The first ending followed Ripley on her flight to the escape shuttle as the Nostromo prepares to explode, and ended right as she shuts the hatch door and blasts free. Problem is the character never really has a final confrontation with the creature, and the abrupt ending feels like a cheat. Another ending had Ripley being rescued from stasis and returning to Earth, assuring the audience the threat had ended. Problem is it took place too long after the Alien had been defeated, so the story only seemed to drag.

The ending they went with is the one of Ripley blowing the alien ‘out the goddamn airlock (who can resist quoting the sequel?) and going into stasis before the film faded to black. It was peaceful, but still ended when your heart was in your throat. Alien ends itself at just the right time.

A common criticism of the final entry in Tolkien’s seminal Lord of the Rings saga was that it didn’t know where to end. The final battle at Mount Doom is incredibly tense, spectacular, and terrifying in all the right ways, but even after the ring is destroyed, it just keeps going. By this point, the quest has ended, so what is the point of staying? I personally would have ended it at the “You bow to no one” scene, which was emotionally potent and created a stunning visual. It was one of the most satisfying moments in the entire series, and it did feel like the culmination of everything Tolkien was trying to achieve, a king bowing before a Hobbit. Can’t beat that.

Still, one can make some really good arguments as to why the story should go on after the defeat of Sauron. One could argue, rightfully, that the point of the saga is not the destruction of the ring but the characters and their journey. You could also argue that he wanted to show the cost that the war had on Middle Earth, and the best way to do that is explore the aftermath. Even with Sauron’s death, there are still forests to regrow, houses to rebuild, and broken lives to mend. The death of the enemy fixes nothing.

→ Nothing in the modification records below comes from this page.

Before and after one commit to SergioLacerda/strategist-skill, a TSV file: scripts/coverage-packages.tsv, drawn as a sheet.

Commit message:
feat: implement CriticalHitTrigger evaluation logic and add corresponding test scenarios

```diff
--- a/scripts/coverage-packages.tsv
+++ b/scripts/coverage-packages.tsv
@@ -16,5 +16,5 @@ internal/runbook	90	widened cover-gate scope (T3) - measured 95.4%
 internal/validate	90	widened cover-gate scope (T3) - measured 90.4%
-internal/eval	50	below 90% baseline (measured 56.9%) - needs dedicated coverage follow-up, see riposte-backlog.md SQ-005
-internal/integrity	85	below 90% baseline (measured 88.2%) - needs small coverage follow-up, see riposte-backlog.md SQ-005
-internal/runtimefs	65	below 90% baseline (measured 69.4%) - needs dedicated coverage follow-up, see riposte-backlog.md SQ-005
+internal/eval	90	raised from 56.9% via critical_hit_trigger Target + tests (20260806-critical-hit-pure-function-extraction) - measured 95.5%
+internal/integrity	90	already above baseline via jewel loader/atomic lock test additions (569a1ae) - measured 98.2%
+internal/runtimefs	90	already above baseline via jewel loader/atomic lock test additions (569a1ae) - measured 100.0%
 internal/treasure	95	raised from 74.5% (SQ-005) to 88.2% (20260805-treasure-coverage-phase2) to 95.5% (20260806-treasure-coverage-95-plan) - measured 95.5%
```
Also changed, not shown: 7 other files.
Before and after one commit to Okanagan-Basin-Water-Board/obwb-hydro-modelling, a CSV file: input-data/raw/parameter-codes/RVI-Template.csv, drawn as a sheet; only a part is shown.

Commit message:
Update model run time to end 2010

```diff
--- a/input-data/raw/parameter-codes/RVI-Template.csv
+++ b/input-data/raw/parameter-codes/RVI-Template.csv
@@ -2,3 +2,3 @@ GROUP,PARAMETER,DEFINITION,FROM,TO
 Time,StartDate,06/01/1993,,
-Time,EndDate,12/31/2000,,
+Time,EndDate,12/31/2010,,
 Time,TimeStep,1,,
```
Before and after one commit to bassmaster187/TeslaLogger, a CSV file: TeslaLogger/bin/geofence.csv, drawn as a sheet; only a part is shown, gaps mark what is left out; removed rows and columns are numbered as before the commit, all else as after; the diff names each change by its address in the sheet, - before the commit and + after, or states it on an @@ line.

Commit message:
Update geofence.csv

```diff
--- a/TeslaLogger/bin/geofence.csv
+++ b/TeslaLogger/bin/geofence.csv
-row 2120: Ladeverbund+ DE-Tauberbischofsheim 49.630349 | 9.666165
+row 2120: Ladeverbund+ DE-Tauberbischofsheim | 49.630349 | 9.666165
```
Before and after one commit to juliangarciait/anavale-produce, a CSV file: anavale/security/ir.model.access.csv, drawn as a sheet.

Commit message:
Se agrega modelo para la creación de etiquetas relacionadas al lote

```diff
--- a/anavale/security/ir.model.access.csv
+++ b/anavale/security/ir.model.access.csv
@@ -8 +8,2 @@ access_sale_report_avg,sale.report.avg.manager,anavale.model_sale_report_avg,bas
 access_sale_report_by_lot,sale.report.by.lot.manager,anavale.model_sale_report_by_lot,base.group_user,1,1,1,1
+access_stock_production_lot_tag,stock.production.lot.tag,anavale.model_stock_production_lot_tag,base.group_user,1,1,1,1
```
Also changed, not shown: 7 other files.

Sometimes with an ending, less really is more. The ending of To Kill a Mockingbird is a perfect example. After the children are saved by their mysterious recluse neighbor, the book ends with the image of their devoted single father sitting by his son Jem’s bed until he wakes up. It does not however show the image of Jem waking up.

There are a number of reasons for this. Firstly, all the characters would have talked about would have been things the audience already knew. They would have just been repeating the scenes we just saw, only not nearly as powerful. Secondly, the book really is about the painful transition from childhood to adulthood. When Jem wakes up, he’s no longer going to be the innocent boy he was. His own neighbor tried to murder him for the sake of racial bigotry. When Jem wakes up, he will be a man. Since this is a book about children, it avoids showing us Jem becoming an adult, because the final page of the book is the end of childhood.

I’ve been thinking about this often in regards to the ending of my own book. I’d written some material in my final 20th chapter that I was really proud of, but now I wonder if it was really necessary. The quality of the writing doesn’t matter if it contributes nothing to the story. Then again, maybe that extra chapter would allow for a deeper exploration of what has become of my leading character by story’s end.

We shall have to wait and see. The art of the ending is one worth endless contemplation.